• _Directions_:
Your reply should consist solely of the number of lines in the data that contain "newRed".

(Version difference data)
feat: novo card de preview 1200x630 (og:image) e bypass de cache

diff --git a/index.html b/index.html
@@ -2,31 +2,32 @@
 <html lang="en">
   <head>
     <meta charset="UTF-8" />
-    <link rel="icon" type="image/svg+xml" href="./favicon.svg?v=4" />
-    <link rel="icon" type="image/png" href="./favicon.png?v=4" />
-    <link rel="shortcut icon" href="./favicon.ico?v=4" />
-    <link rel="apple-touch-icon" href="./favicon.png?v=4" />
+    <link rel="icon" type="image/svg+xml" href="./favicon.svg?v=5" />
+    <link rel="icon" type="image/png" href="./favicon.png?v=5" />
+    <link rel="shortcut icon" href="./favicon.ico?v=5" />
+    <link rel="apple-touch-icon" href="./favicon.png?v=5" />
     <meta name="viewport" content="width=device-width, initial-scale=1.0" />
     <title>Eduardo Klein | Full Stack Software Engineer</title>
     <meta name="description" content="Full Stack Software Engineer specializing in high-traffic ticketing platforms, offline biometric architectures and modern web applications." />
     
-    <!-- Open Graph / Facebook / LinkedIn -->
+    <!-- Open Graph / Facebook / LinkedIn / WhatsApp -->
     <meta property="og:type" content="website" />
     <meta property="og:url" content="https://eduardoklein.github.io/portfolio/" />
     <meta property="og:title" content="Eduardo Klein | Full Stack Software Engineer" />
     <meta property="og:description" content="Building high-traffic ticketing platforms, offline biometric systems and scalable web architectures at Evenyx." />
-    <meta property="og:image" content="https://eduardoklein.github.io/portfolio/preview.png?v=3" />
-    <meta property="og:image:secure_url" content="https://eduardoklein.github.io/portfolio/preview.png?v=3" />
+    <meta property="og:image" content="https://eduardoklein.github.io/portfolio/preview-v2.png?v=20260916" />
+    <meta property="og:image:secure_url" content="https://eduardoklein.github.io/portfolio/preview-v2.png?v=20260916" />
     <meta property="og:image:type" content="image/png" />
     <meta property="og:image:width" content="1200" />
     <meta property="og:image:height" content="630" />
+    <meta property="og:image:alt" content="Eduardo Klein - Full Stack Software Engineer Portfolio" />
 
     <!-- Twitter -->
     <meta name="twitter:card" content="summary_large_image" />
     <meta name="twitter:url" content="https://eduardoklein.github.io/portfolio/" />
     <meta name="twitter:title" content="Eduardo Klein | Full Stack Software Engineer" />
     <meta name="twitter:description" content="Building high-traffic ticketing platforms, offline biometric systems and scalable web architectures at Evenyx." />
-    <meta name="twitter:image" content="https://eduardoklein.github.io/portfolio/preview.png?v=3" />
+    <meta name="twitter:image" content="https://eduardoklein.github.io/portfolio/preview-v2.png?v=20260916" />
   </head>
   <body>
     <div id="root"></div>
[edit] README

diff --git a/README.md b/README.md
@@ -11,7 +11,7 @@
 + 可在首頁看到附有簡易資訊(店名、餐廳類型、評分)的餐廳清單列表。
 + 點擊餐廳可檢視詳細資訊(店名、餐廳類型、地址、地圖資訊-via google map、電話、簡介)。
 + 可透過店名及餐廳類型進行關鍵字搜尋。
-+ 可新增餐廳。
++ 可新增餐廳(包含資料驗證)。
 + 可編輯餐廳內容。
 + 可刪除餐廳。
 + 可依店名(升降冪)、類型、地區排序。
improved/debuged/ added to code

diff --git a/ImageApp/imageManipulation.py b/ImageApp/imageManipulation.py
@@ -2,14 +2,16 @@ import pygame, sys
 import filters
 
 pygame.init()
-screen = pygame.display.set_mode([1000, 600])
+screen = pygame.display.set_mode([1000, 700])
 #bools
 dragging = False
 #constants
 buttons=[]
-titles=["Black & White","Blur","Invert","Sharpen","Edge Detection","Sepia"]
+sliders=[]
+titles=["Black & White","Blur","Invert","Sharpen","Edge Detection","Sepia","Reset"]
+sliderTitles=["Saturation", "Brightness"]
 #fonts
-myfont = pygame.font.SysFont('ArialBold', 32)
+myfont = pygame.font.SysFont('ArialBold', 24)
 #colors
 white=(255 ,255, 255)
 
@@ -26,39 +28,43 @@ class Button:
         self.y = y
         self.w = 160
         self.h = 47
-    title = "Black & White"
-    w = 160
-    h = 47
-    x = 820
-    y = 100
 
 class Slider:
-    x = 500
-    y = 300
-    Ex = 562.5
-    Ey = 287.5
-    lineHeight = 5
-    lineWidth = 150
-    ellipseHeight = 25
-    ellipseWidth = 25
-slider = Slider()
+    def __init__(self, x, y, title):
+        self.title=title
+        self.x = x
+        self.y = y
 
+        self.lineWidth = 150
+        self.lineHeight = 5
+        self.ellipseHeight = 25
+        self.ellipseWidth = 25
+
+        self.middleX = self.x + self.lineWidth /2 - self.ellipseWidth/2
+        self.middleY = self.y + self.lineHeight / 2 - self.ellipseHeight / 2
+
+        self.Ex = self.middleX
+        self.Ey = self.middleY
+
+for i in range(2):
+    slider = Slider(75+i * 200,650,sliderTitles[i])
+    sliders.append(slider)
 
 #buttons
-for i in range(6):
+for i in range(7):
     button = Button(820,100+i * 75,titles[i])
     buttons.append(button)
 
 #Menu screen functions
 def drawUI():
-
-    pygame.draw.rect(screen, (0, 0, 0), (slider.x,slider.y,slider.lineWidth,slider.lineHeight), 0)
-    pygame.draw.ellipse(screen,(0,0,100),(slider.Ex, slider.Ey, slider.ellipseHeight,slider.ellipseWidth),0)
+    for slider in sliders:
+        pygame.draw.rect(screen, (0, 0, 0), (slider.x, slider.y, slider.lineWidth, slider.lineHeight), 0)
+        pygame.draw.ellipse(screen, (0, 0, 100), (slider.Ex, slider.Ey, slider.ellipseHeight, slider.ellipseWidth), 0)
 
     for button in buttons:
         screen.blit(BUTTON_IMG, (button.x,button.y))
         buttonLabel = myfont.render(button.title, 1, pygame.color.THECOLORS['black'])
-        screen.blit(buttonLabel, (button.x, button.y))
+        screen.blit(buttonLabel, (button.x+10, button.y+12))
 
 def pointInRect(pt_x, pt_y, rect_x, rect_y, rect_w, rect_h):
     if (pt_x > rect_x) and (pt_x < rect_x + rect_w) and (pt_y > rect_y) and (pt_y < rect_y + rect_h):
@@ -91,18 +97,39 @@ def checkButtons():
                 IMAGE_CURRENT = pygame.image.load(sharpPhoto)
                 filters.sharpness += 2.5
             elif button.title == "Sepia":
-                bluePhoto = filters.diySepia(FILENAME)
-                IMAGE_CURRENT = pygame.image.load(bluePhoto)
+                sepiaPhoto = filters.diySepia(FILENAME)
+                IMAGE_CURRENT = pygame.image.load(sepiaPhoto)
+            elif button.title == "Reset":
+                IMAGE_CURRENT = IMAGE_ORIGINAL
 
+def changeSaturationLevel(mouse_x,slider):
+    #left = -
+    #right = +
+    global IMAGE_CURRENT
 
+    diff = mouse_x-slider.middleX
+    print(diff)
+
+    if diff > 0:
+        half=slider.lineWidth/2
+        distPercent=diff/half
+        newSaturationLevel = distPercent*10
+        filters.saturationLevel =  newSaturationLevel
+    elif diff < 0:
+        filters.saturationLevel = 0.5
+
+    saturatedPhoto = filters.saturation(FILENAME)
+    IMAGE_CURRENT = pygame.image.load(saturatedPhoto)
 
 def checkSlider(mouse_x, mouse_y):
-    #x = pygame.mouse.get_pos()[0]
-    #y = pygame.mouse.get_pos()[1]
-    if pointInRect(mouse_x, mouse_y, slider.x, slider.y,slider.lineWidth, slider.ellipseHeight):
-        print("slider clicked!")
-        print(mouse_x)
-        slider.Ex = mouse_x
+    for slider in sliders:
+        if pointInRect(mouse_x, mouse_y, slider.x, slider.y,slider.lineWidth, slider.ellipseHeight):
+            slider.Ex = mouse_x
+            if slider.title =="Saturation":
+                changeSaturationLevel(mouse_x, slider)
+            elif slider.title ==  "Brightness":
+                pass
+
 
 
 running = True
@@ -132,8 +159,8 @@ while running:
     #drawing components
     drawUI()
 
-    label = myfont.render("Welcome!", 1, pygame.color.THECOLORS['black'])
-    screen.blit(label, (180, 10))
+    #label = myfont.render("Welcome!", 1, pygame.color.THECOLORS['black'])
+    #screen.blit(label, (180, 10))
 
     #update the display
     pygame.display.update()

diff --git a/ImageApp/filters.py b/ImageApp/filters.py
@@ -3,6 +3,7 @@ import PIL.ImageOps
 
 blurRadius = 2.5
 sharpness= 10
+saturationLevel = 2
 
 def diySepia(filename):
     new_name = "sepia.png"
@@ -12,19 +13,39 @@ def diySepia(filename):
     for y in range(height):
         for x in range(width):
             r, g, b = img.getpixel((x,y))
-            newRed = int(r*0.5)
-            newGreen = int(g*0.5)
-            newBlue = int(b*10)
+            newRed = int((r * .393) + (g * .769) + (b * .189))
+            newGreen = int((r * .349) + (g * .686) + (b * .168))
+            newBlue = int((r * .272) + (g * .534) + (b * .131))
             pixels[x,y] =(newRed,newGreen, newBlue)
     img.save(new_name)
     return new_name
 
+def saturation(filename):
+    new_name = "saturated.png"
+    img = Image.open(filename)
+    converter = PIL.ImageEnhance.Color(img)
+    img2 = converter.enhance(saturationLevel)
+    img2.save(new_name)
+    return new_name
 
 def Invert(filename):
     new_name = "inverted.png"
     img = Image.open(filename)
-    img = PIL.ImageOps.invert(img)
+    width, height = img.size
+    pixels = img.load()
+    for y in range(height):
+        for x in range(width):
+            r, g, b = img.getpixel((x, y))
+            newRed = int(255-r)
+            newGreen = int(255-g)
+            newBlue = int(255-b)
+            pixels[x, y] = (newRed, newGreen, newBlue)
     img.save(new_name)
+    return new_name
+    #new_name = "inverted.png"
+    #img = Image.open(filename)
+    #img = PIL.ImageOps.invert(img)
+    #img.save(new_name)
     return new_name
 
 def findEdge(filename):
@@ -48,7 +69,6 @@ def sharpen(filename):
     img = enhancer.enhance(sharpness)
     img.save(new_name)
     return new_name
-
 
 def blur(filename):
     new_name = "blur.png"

• _Task solution_:
5